gA: Can you tell us a little about your background and explain how you believe your past got you to your present?

VP: Well, I’ll try to keep this as succinct as possible. What I’m best known for is having gone from recreational skier to an Olympian – who, at my peak, ranked 10th in the world – in just four years. This achievement alone is proof that I somehow put together an effective formula for reaching big goals fast, in this case the Olympic Games.

Being able to take that achievement and “formula”, and apply it to any number of unrelated goals and objectives – for both myself and my clients – is something I’ve since dedicated my life to. And I must say that it’s very nice that recognition of this unique gift has afforded me a bunch of honors and just an amazing ride through life that’s included being inducted into the Speaker Hall of Fame in both Canada and the U.S., with people like Ronald Reagan, Zig Ziglar and Og Mandino, and becoming a New York Times best-selling author. But ultimately, it’s given me the opportunity to have that sense of contribution in helping other people not only reach their goals, but be real clear on what those goals are. Today, companies have the pressure to reach big objectives, and people working for those companies are feeling overwhelmed. My job is to eliminate that, so that individuals can have more fun, and corporations can achieve their big ambitions fast.

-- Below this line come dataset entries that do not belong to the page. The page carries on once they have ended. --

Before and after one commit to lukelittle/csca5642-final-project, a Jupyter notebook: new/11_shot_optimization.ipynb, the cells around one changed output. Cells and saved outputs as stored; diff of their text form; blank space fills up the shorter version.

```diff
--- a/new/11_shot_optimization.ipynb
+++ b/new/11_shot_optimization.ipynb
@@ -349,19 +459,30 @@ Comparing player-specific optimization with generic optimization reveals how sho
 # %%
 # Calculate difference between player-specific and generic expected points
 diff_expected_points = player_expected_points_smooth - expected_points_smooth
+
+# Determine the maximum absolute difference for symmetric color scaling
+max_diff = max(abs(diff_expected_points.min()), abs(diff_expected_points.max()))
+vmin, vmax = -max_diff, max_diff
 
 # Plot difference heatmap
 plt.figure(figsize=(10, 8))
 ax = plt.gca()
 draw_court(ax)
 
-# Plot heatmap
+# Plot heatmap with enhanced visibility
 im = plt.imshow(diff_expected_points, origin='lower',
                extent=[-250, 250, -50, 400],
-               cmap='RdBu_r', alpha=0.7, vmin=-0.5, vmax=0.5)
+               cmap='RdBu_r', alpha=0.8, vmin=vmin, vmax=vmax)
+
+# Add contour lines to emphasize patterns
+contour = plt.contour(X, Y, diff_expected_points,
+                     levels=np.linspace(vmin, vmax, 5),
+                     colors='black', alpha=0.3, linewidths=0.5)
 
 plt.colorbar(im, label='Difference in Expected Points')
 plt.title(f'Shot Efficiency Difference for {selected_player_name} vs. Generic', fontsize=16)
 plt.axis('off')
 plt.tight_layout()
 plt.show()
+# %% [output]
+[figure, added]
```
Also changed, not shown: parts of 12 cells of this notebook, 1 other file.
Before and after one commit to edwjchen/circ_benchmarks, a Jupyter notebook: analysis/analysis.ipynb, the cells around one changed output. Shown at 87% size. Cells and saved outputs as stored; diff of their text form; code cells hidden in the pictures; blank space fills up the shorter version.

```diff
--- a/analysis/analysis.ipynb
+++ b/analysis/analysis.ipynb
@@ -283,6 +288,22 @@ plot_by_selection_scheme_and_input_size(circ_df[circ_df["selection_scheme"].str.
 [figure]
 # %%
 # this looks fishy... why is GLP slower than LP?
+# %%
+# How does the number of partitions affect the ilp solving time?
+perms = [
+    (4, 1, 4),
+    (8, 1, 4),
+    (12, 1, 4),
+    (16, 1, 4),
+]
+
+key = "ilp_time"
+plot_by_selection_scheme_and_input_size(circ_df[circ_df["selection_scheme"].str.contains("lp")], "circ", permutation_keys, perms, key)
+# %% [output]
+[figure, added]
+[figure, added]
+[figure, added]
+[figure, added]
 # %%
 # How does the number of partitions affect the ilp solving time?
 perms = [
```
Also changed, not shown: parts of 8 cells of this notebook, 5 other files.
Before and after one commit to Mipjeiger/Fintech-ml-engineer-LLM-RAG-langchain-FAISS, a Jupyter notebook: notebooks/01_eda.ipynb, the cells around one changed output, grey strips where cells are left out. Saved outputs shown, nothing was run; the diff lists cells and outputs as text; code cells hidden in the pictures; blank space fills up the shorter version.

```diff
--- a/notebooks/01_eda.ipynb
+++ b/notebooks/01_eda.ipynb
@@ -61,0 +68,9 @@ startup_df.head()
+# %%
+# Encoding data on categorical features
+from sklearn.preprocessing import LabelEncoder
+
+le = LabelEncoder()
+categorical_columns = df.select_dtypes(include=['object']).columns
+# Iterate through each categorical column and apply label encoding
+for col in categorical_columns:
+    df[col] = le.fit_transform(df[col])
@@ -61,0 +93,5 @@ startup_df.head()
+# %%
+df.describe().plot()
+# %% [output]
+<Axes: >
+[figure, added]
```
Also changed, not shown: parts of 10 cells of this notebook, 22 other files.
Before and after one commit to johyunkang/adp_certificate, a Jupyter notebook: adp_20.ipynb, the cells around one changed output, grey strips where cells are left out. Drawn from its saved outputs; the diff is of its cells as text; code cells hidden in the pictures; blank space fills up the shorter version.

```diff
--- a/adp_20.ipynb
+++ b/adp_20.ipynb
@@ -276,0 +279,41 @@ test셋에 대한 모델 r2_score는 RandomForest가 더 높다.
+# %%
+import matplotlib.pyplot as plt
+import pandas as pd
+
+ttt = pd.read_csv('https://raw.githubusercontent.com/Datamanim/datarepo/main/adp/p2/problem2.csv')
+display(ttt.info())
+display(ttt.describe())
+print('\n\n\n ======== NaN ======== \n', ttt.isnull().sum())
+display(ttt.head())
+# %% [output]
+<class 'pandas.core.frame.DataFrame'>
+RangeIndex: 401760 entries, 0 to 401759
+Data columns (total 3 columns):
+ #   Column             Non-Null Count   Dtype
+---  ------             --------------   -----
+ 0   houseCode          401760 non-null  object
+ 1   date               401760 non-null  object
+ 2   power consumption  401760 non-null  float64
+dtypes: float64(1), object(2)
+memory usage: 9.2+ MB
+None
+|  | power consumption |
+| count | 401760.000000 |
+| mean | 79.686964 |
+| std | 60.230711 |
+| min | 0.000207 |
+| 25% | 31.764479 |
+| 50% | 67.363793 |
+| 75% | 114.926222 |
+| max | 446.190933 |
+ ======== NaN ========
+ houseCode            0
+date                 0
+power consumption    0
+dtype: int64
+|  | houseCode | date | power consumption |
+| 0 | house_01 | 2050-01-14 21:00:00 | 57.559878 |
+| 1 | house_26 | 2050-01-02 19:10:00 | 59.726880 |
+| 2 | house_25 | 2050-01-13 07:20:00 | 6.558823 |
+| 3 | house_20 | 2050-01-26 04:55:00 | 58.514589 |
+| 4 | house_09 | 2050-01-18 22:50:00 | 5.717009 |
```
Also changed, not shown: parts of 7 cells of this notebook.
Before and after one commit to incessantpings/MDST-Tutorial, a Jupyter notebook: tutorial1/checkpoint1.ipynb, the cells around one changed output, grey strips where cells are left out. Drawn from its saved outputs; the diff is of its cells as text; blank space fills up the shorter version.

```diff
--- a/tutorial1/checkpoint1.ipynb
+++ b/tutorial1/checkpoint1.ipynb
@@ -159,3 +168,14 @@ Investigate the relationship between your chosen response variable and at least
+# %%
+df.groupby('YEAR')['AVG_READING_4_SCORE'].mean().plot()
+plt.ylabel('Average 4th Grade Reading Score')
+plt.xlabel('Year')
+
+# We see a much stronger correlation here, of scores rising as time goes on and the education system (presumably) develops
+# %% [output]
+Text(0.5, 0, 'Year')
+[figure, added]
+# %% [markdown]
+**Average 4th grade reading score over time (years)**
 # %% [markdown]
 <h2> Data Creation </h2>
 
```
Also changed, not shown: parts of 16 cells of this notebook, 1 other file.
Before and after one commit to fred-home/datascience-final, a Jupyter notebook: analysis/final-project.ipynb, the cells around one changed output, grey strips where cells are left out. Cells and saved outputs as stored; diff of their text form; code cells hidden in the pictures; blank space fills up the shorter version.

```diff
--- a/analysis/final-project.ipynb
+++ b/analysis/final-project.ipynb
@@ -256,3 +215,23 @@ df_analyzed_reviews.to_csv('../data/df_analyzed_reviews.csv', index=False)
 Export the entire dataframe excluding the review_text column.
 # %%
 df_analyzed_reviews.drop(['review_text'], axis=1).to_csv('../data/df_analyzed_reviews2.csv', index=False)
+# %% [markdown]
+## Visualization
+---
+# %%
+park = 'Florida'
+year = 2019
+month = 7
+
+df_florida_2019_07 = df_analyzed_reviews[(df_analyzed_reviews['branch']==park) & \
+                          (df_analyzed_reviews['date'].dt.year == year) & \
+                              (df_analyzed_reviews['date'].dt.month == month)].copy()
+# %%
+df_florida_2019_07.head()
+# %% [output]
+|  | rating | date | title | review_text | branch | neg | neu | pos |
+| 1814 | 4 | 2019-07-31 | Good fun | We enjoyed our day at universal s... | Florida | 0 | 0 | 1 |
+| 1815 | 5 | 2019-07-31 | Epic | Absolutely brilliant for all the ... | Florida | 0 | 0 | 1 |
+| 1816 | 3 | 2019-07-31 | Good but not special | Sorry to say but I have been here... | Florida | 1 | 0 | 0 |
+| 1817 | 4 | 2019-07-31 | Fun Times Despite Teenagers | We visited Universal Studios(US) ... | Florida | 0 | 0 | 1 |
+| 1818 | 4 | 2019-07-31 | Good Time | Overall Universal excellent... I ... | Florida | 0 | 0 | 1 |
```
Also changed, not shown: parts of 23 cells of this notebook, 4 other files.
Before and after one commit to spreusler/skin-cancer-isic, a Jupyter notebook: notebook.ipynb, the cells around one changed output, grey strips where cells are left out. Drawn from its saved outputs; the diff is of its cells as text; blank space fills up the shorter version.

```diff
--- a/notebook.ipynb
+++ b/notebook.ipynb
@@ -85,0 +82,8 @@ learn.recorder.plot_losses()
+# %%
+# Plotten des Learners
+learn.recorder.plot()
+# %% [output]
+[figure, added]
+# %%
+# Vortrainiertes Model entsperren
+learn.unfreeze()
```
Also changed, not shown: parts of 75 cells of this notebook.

gA: How would you describe the two books of yours that we’ve created summaries of for getAbstract?

VP: The Ant and the Elephant is a personal development book, told in parable format; the ant being the metaphor for the conscious mind, and the elephant for the subconscious. The theory is that when you align your ant and your elephant, then things get easier and more fun; in other words, it’s less arduous to get to where you want to go. But if you have a conscious intention, your ant will head in one direction and your subconscious agenda may be on a completely different path, thereby creating a self-destructive course.

Ultimately the book lays out a formulaic plan on how to align your ant and elephant, whilst being an entertaining read at the same time.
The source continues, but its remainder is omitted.